No one doubts the defending champion Los Angeles Sparks will to win, which has been in question over past years, but so-so defensive performances against the young but talented Dallas Wings proves there is work to do. So what did the Sparks do so well in their championship run last season?
We will begin our series by taking a look back.
Front Court: The Sparks certainly didn’t lack the tangibles that one would expect of a championship caliber team. Boasting arguably one of the best front court duals in the WNBA with Candace Parker and Nneka Ogwumike. They were so effective that other teams have taken note, such as is the case in the Atlanta Dream‘s move to acquire Imani Boyette from the Chicago Sky to compliment their center Elizabeth Williams.
Defensive Prowness: Finally, Stellar perimeter defenders that can also score and rebound. The additions of Alana Beard and Essence Carson have anchored a reformed defensive effort by L.A. under head coach Brian Agler.
The Duke Duo: And let’s not forget the x-factors. Last year it was “Big shot” Chelsey Gray, who earned her playing time and has shown she is unafraid of the big moment. Gray also combined with Beard for another big moment in Game 1 of the Finals; with Parker and Ogwumike locked down defensively, Alana was open in the corner and who can forget that fall away jumper that gave the Sparks Game 1. (That night Beard walked a little taller.)
Speaking of shooting, L.A.’s chosen seven shot an incredible combined 49 percent from the floor in the regular season and didn’t drop off much in the playoffs, shooting 48 percent.
Bench play: The always steady Chantelle Lavender and the aforementioned Gray always get it done for the Sparks. Over the 2016 playoffs the Sparks opponents averaged 77 points per game while L.A. averaged 82. There is little margin for error especially when both teams are on. Game 1 and 5 of the Finals margin of victory … 3 points, LA Sparks.
Evolved Offense: Ball and player movement. When L.A. is moving the ball and personnel, they are hard to stop. It is clear the Sparks have bought into the system. Better decision making by ball handlers and shot selection has vastly improved over prior years.

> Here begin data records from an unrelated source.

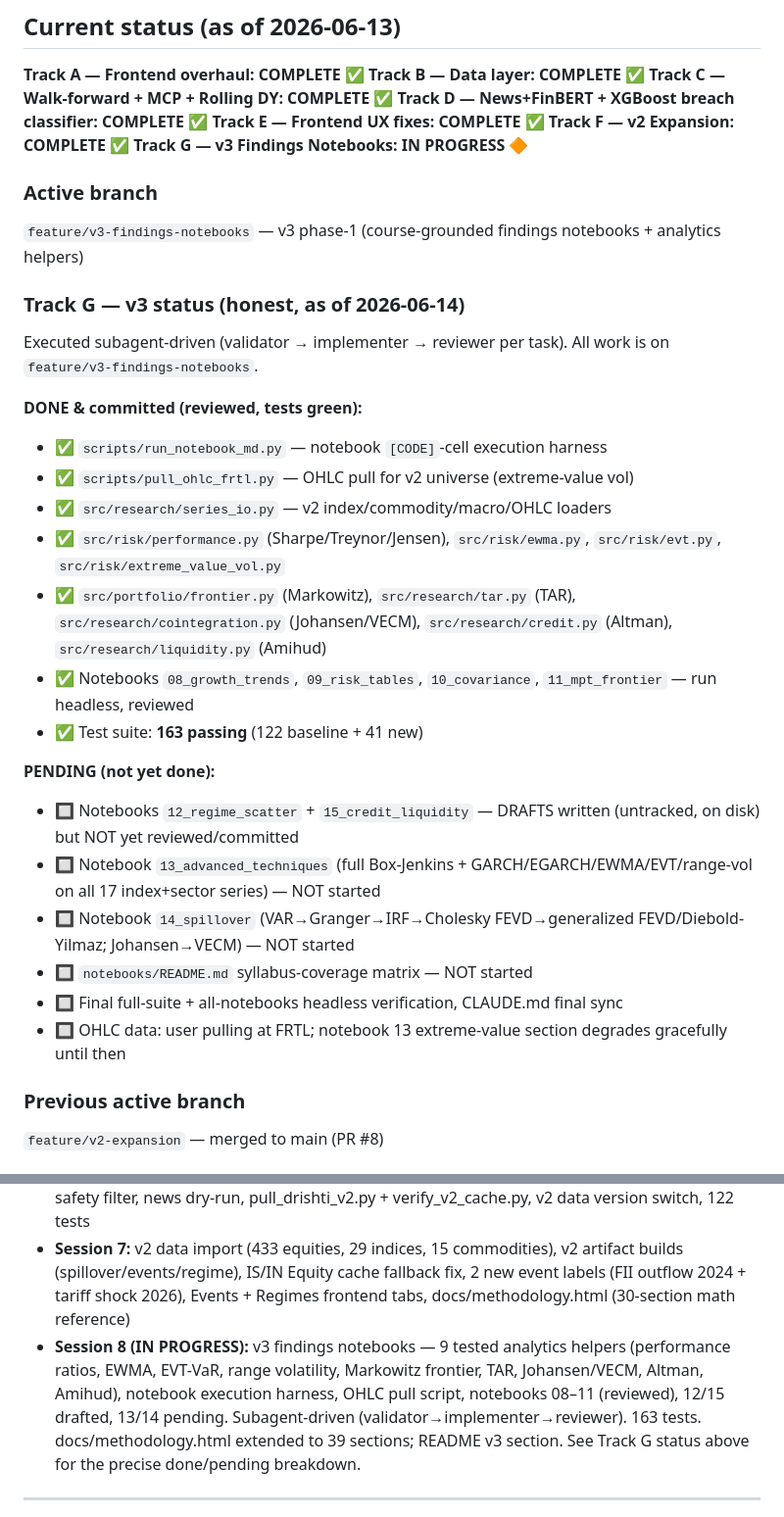
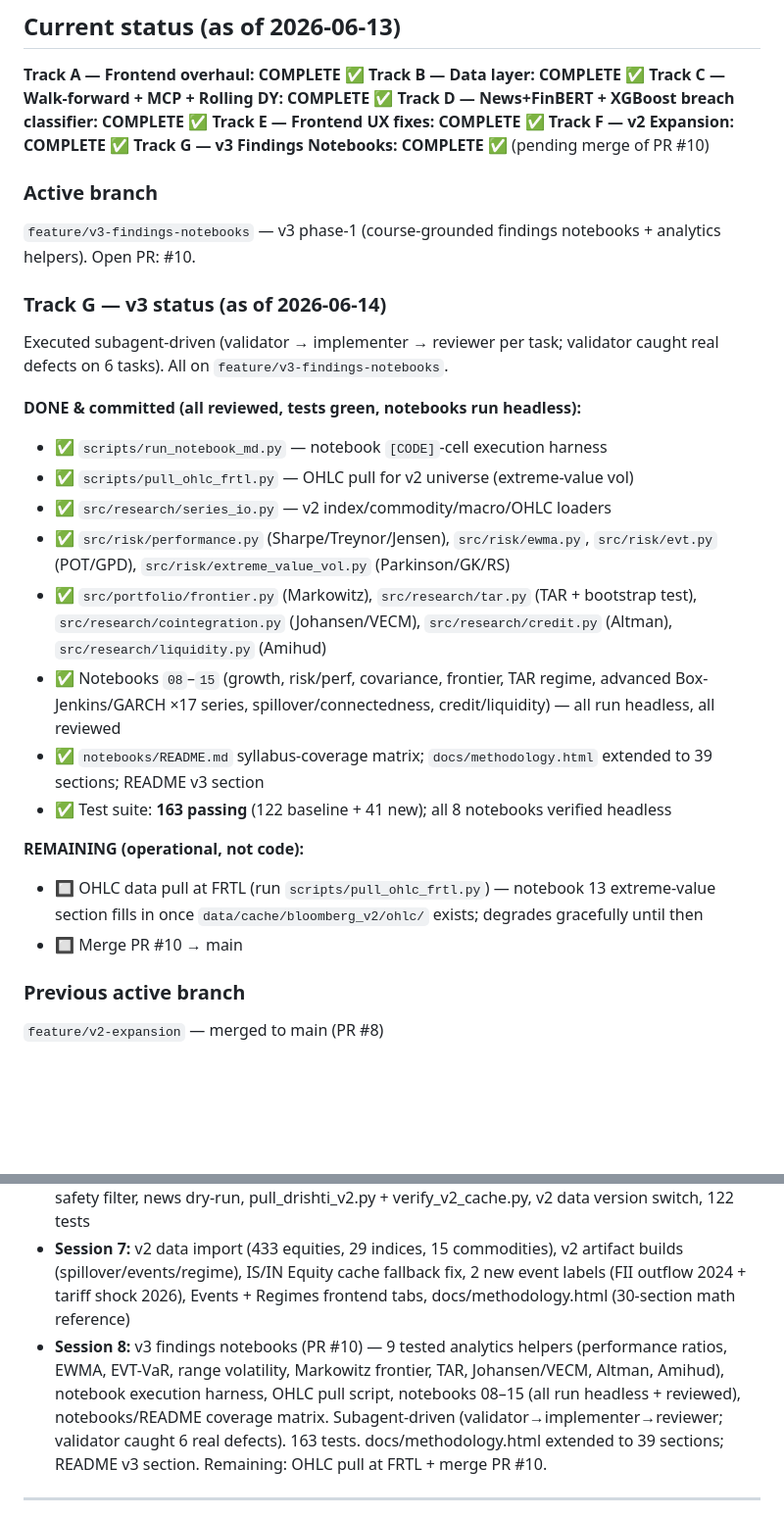
Before and after one commit to ConfusedNeuron/Drishti, a Markdown page: CLAUDE.md, 2 parts joined by grey strips. Shown at 98% size. GitHub-like rendering; blank space fills up the shorter version.

Commit message:
docs(v3): notebooks/README coverage matrix + CLAUDE.md Track G complete
Co-Authored-By: Claude Opus 4.8 <noreply@anthropic.com>

```diff
--- a/CLAUDE.md
+++ b/CLAUDE.md
@@ -16,30 +16,27 @@ Drishti is a local-first quant risk research platform for Indian equity portfoli
 **Track D — News+FinBERT + XGBoost breach classifier: COMPLETE ✅**
 **Track E — Frontend UX fixes: COMPLETE ✅**
 **Track F — v2 Expansion: COMPLETE ✅**
-**Track G — v3 Findings Notebooks: IN PROGRESS 🔶**
+**Track G — v3 Findings Notebooks: COMPLETE ✅** (pending merge of PR #10)
 
 ### Active branch
-`feature/v3-findings-notebooks` — v3 phase-1 (course-grounded findings notebooks + analytics helpers)
+`feature/v3-findings-notebooks` — v3 phase-1 (course-grounded findings notebooks + analytics helpers). Open PR: #10.
 
-### Track G — v3 status (honest, as of 2026-06-14)
-Executed subagent-driven (validator → implementer → reviewer per task). All work is on `feature/v3-findings-notebooks`.
+### Track G — v3 status (as of 2026-06-14)
+Executed subagent-driven (validator → implementer → reviewer per task; validator caught real defects on 6 tasks). All on `feature/v3-findings-notebooks`.
 
-**DONE & committed (reviewed, tests green):**
+**DONE & committed (all reviewed, tests green, notebooks run headless):**
 - ✅ `scripts/run_notebook_md.py` — notebook `[CODE]`-cell execution harness
 - ✅ `scripts/pull_ohlc_frtl.py` — OHLC pull for v2 universe (extreme-value vol)
 - ✅ `src/research/series_io.py` — v2 index/commodity/macro/OHLC loaders
-- ✅ `src/risk/performance.py` (Sharpe/Treynor/Jensen), `src/risk/ewma.py`, `src/risk/evt.py`, `src/risk/extreme_value_vol.py`
-- ✅ `src/portfolio/frontier.py` (Markowitz), `src/research/tar.py` (TAR), `src/research/cointegration.py` (Johansen/VECM), `src/research/credit.py` (Altman), `src/research/liquidity.py` (Amihud)
-- ✅ Notebooks `08_growth_trends`, `09_risk_tables`, `10_covariance`, `11_mpt_frontier` — run headless, reviewed
-- ✅ Test suite: **163 passing** (122 baseline + 41 new)
+- ✅ `src/risk/performance.py` (Sharpe/Treynor/Jensen), `src/risk/ewma.py`, `src/risk/evt.py` (POT/GPD), `src/risk/extreme_value_vol.py` (Parkinson/GK/RS)
+- ✅ `src/portfolio/frontier.py` (Markowitz), `src/research/tar.py` (TAR + bootstrap test), `src/research/cointegration.py` (Johansen/VECM), `src/research/credit.py` (Altman), `src/research/liquidity.py` (Amihud)
+- ✅ Notebooks `08`–`15` (growth, risk/perf, covariance, frontier, TAR regime, advanced Box-Jenkins/GARCH ×17 series, spillover/connectedness, credit/liquidity) — all run headless, all reviewed
+- ✅ `notebooks/README.md` syllabus-coverage matrix; `docs/methodology.html` extended to 39 sections; README v3 section
+- ✅ Test suite: **163 passing** (122 baseline + 41 new); all 8 notebooks verified headless
 
-**PENDING (not yet done):**
-- 🔲 Notebooks `12_regime_scatter` + `15_credit_liquidity` — DRAFTS written (untracked, on disk) but NOT yet reviewed/committed
-- 🔲 Notebook `13_advanced_techniques` (full Box-Jenkins + GARCH/EGARCH/EWMA/EVT/range-vol on all 17 index+sector series) — NOT started
-- 🔲 Notebook `14_spillover` (VAR→Granger→IRF→Cholesky FEVD→generalized FEVD/Diebold-Yilmaz; Johansen→VECM) — NOT started
-- 🔲 `notebooks/README.md` syllabus-coverage matrix — NOT started
-- 🔲 Final full-suite + all-notebooks headless verification, CLAUDE.md final sync
-- 🔲 OHLC data: user pulling at FRTL; notebook 13 extreme-value section degrades gracefully until then
+**REMAINING (operational, not code):**
+- 🔲 OHLC data pull at FRTL (run `scripts/pull_ohlc_frtl.py`) — notebook 13 extreme-value section fills in once `data/cache/bloomberg_v2/ohlc/` exists; degrades gracefully until then
+- 🔲 Merge PR #10 → main
 
 ### Previous active branch
 `feature/v2-expansion` — merged to main (PR #8)
@@ -406,7 +403,7 @@ Theme logic is split across `theme.js`, `components.css`, and `layout.css`.
 - **Session 5:** Frontend UX fixes — tooltip hover-bridge, theme picker (`overflow:hidden` + render-on-open + hardcoded colour bugs), `/learn` header link, section subtitles + chart reading notes, 81 tests
 - **Session 6:** v2 expansion — ADCC, diagnostics ladder, weekly Granger, universe module, expanded spillover study, market shock events, bull/bear regimes, IPO truncation fix, unified safety filter, news dry-run, pull_drishti_v2.py + verify_v2_cache.py, v2 data version switch, 122 tests
 - **Session 7:** v2 data import (433 equities, 29 indices, 15 commodities), v2 artifact builds (spillover/events/regime), IS/IN Equity cache fallback fix, 2 new event labels (FII outflow 2024 + tariff shock 2026), Events + Regimes frontend tabs, docs/methodology.html (30-section math reference)
-- **Session 8 (IN PROGRESS):** v3 findings notebooks — 9 tested analytics helpers (performance ratios, EWMA, EVT-VaR, range volatility, Markowitz frontier, TAR, Johansen/VECM, Altman, Amihud), notebook execution harness, OHLC pull script, notebooks 08–11 (reviewed), 12/15 drafted, 13/14 pending. Subagent-driven (validator→implementer→reviewer). 163 tests. docs/methodology.html extended to 39 sections; README v3 section. See Track G status above for the precise done/pending breakdown.
+- **Session 8:** v3 findings notebooks (PR #10) — 9 tested analytics helpers (performance ratios, EWMA, EVT-VaR, range volatility, Markowitz frontier, TAR, Johansen/VECM, Altman, Amihud), notebook execution harness, OHLC pull script, notebooks 08–15 (all run headless + reviewed), notebooks/README coverage matrix. Subagent-driven (validator→implementer→reviewer; validator caught 6 real defects). 163 tests. docs/methodology.html extended to 39 sections; README v3 section. Remaining: OHLC pull at FRTL + merge PR #10.
 
 ---
 
```
Also changed, not shown: notebooks/README.md (added, +83 -0 lines).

But let’s look at the intangibles. Bouyed by an irrepressible Parker the Sparks played team ball. This comes on the heels of Candace having every right to shut the mouth of the naysayers. Instead she relinquished the spotlight at least in part and let her veteran leadership do the talking, resulting in a better Sparks that were the very epitome of team ball, with special note to the assist category.
Parker, Obwumake and Tolliver were in the top 20 in assists for the year according to WNBA.com.
Beyond that, all the buzz and circumstances is just what the doctor ordered. Nneka is officially unleashed and the Sparks team fed off of her energy and CP3’S leadership which translated into better defensive intensity on one end and offensive cohesiveness on the other, something Coach Alger has been preaching since day one.
Another intangible was a 6-foot-9 cheerleader, basketball legend Ervin “Magic” Johnson. During post game Finals celebrations, who can forget a tearful Candace paying tribute to college coach Pat Summitt and thanking Magic for believing in them. There is nothing more important than the team behind the team. The language and look of success breeds success.
With x-factors exposed and teams doing a better job defending the high low and disrupting offensive flow, what must the Sparks do to make it two in a row?
We will take a look in Part Two of our series. “A Look Forward”.